### DIRECTIONS FOR THIS TASK:
Extract all lines in the data that contain the word "pages".

Web page revision data:
▼▼▼

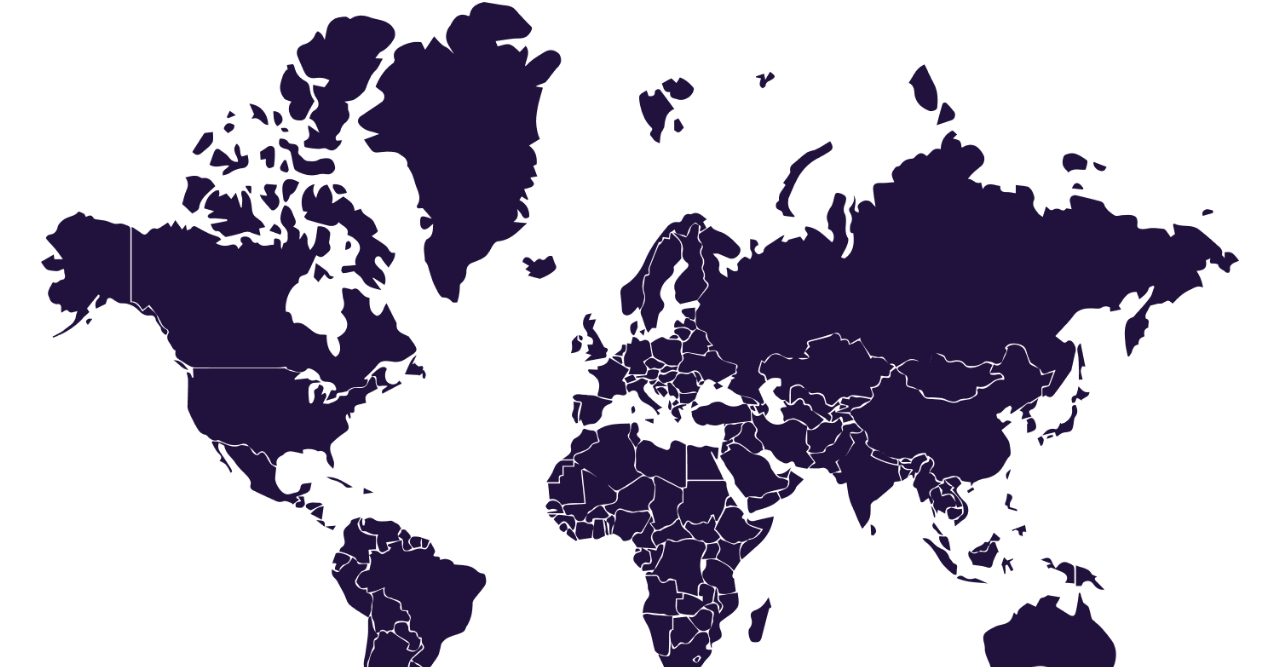
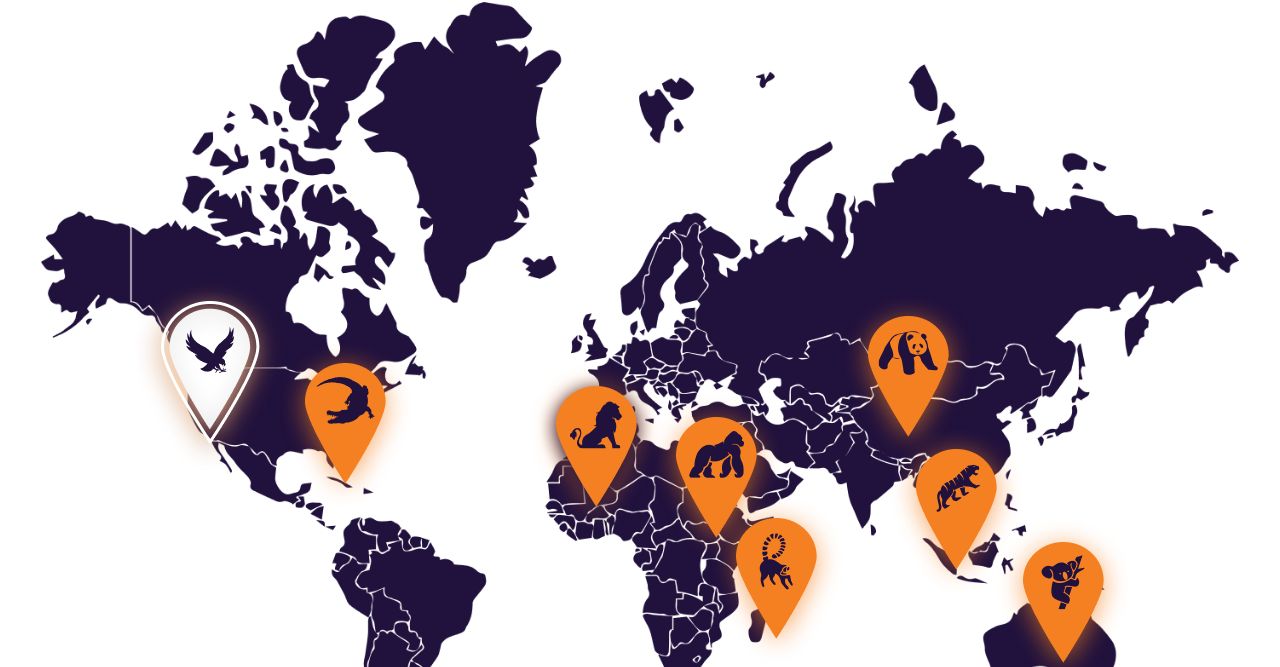
Before and after one commit to NinaEvlash/Online-ZOO, a website: page online-zoo/pages/map/index.html in a window 1280 px wide. Shown: the part 285-952 px from the top of the page. Drawn offline with Linux system fonts and the light colour scheme.

Commit message:
feat: add map-animal-icons for map page

```diff
--- a/online-zoo/pages/map/css/style.css
+++ b/online-zoo/pages/map/css/style.css
@@ -27,6 +27,7 @@
 }
 
 .map__container {
+  position: relative;
   overflow: hidden;
   width: 1400px;
   height: 912px;
@@ -39,3 +40,58 @@
   object-fit: cover;
   display: block;
 }
+
+.map__marker {
+  position: absolute;
+  background: none;
+  border: none;
+  cursor: pointer;
+}
+
+.map__marker img {
+  transition: filter 0.3s ease;
+}
+
+.map__marker:hover img {
+  filter: brightness(130%);
+}
+
+.map__marker--eagles {
+  top: 35%;
+  left: 7%;
+}
+
+.map__marker--crocodile {
+  top: 43%;
+  left: 19%;
+}
+
+.map__marker--lion {
+  top: 46%;
+  left: 40%;
+}
+
+.map__marker--gorilla {
+  top: 50%;
+  left: 50%;
+}
+
+.map__marker--lemur {
+  top: 63%;
+  left: 55%;
+}
+
+.map__marker--panda {
+  top: 37%;
+  left: 66%;
+}
+
+.map__marker--tiger {
+  top: 54%;
+  left: 70%;
+}
+
+.map__marker--koala {
+  top: 66%;
+  left: 79%;
+}
--- a/online-zoo/pages/map/index.html
+++ b/online-zoo/pages/map/index.html
@@ -54,7 +54,7 @@
         <h2 class="map__title section-title">
           find where are the animals live
         </h2>
-        <div class="map__container">
+        <div id="map-image" class="map__container">
           <img src="../../assets/images/Map.png" alt="Map" class="map-img" />
         </div>
       </section>
@@ -106,6 +106,7 @@
       </footer>
     </main>
     <script defer src="js/nav-links.js"></script>
+    <script defer src="js/map-btn.js"></script>
     <script defer src="../landing/js/social-links.js"></script>
     <script defer src="js/section-button.js"></script>
     <script defer src="../landing/js/burger.js"></script>
--- /dev/null
+++ b/online-zoo/pages/map/js/map-btn.js
@@ -0,0 +1,55 @@
+const mapIconArray = [
+  {
+    name: "eagles",
+    herf: "../../assets/icons/eagles-map.png",
+  },
+  {
+    name: "crocodile",
+    herf: "../../assets/icons/crocodile-map.png",
+  },
+  {
+    name: "lion",
+    herf: "../../assets/icons/lion-map.png",
+  },
+  {
+    name: "gorilla",
+    herf: "../../assets/icons/gorilla-map.png",
+  },
+  {
+    name: "lemur",
+    herf: "../../assets/icons/lemur-map.png",
+  },
+  {
+    name: "panda",
+    herf: "../../assets/icons/panda-map.png",
+  },
+  {
+    name: "tiger",
+    herf: "../../assets/icons/tiger-map.png",
+  },
+  {
+    name: "koala",
+    herf: "../../assets/icons/koala-map.png",
+  },
+];
+
+function createMapAnimalIcon(icon) {
+  const button = document.createElement("button");
+  button.classList.add("map__marker", `map__marker--${icon.name}`);
+
+  const image = document.createElement("img");
+
+  image.src = icon.herf;
+  image.alt = icon.name;
+
+  button.append(image);
+
+  return button;
+}
+
+const mapImageContainer = document.getElementById("map-image");
+
+mapIconArray.forEach((icon) => {
+  const item = createMapAnimalIcon(icon);
+  mapImageContainer.append(item);
+});
```
Also changed, not shown: online-zoo/assets/icons/crocodile-map.png (added), online-zoo/assets/icons/eagles-map.png (added), online-zoo/assets/icons/gorilla-map.png (added), online-zoo/assets/icons/koala-map.png (added), online-zoo/assets/icons/lemur-map.png (added), online-zoo/assets/icons/lion-map.png (added), online-zoo/assets/icons/panda-map.png (added), online-zoo/assets/icons/tiger-map.png (added).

▲▲▲

### SOLUTION BELOW:
Before and after one commit to NinaEvlash/Online-ZOO, a website: page online-zoo/pages/map/index.html in a window 1280 px wide. Shown: the part 285-952 px from the top of the page. Drawn offline with Linux system fonts and the light colour scheme.
--- a/online-zoo/pages/map/css/style.css
+++ b/online-zoo/pages/map/css/style.css
--- a/online-zoo/pages/map/index.html
+++ b/online-zoo/pages/map/index.html
+++ b/online-zoo/pages/map/js/map-btn.js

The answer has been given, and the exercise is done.